Markets Report: Retailers boost US, as Italy lifts Europe
Wall Street stocks rose as better-than-estimated earnings at retailers bolstered confidence in the world's largest economy and investors assessed the latest news on trade.
Consumer companies led gains in the S&P 500 Index as solid results from Target Corp and Lowe's defied recession fears. President Trump said yesterday that the economy is strong and the country will "probably" make a deal with China.
Most European bonds fell after Germany saw anaemic demand for a 30-year bond offering a zero coupon, while the pound was once more under the cosh as the possibility of a no-deal Brexit picked up traction.
Traders piled into risk assets after taking a more cautious approach on Tuesday amid a heated debate over the odds of a global slowdown.
President Trump has consistently rejected a growing number of forecasts that his trade war with China and slowing global growth are pitching the US economy toward recession. He has also kept up his relentless attack on the central bank, claiming "the only problem we have is Jay Powell and the Fed".

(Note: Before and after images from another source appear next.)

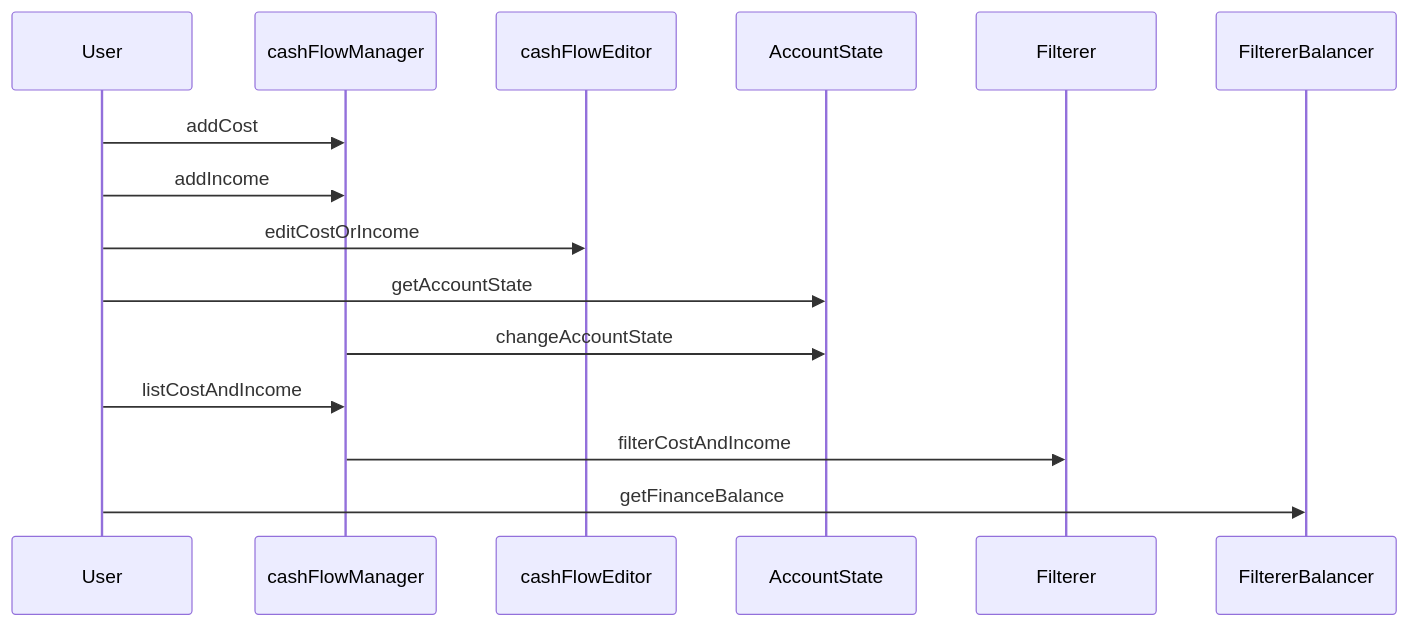
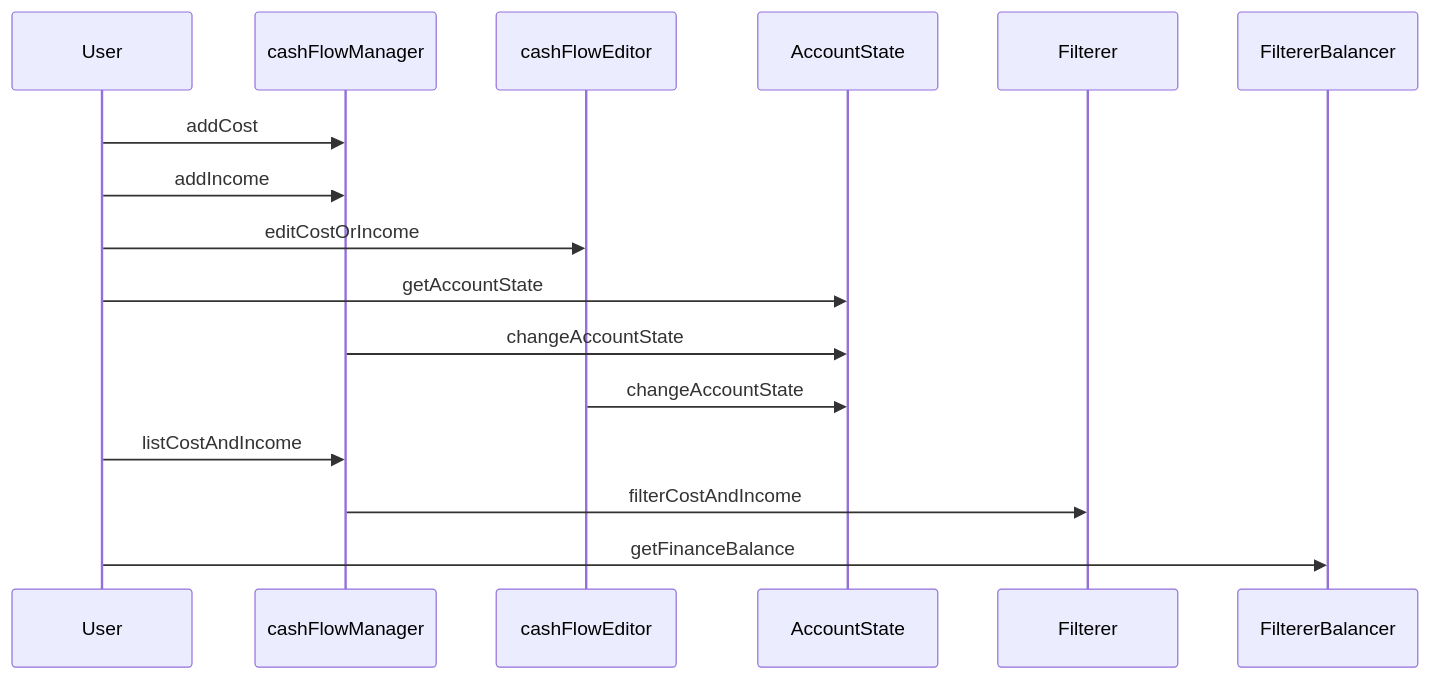
Before and after one commit to kempakepa/budgetProject: the diagram in README.md, drawn with Mermaid.

Commit message:
feat(#14): add module dependency between cash flow editor and change account state

````diff
--- a/README.md
+++ b/README.md
@@ -22,11 +22,12 @@
 ```mermaid
 sequenceDiagram
     User->>cashFlowManager: addCost
     User->>cashFlowManager: addIncome
     User->>cashFlowEditor: editCostOrIncome
     User->>AccountState: getAccountState
     cashFlowManager->>AccountState: changeAccountState
+    cashFlowEditor->>AccountState: changeAccountState
     User->>cashFlowManager: listCostAndIncome
     cashFlowManager->>Filterer: filterCostAndIncome
     User->>FiltererBalancer: getFinanceBalance
 ```
````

In European trading, Italian stocks rallied with bonds as investors focused on the prospect of an alternative coalition government. The main index more than recovered Tuesday's losses that followed prime minister Giuseppe Conte's resignation. Italian 10-year bond yields dropped for a second day, hovering just above the 1.31pc level touched Tuesday, the lowest since 2016.
The yield spread over Germany, a key gauge of risk in the nation, was at 200 basis points, and a two-week low. Traders are betting on lower odds of a fresh Italian election in the autumn, while the potential of a new, more market-friendly coalition between the Five Star Movement and the Democratic Party has grown.
There was a broad recovery with all major benchmarks in the region advancing. The Stoxx Europe 600 Index climbed 1.2pc toward its highest level in almost three weeks.
Market participants will be watching the annual Jackson Hole central bank policy meeting for the remainder of the week and hanging on its words for an assessment of how real fears of a recession are.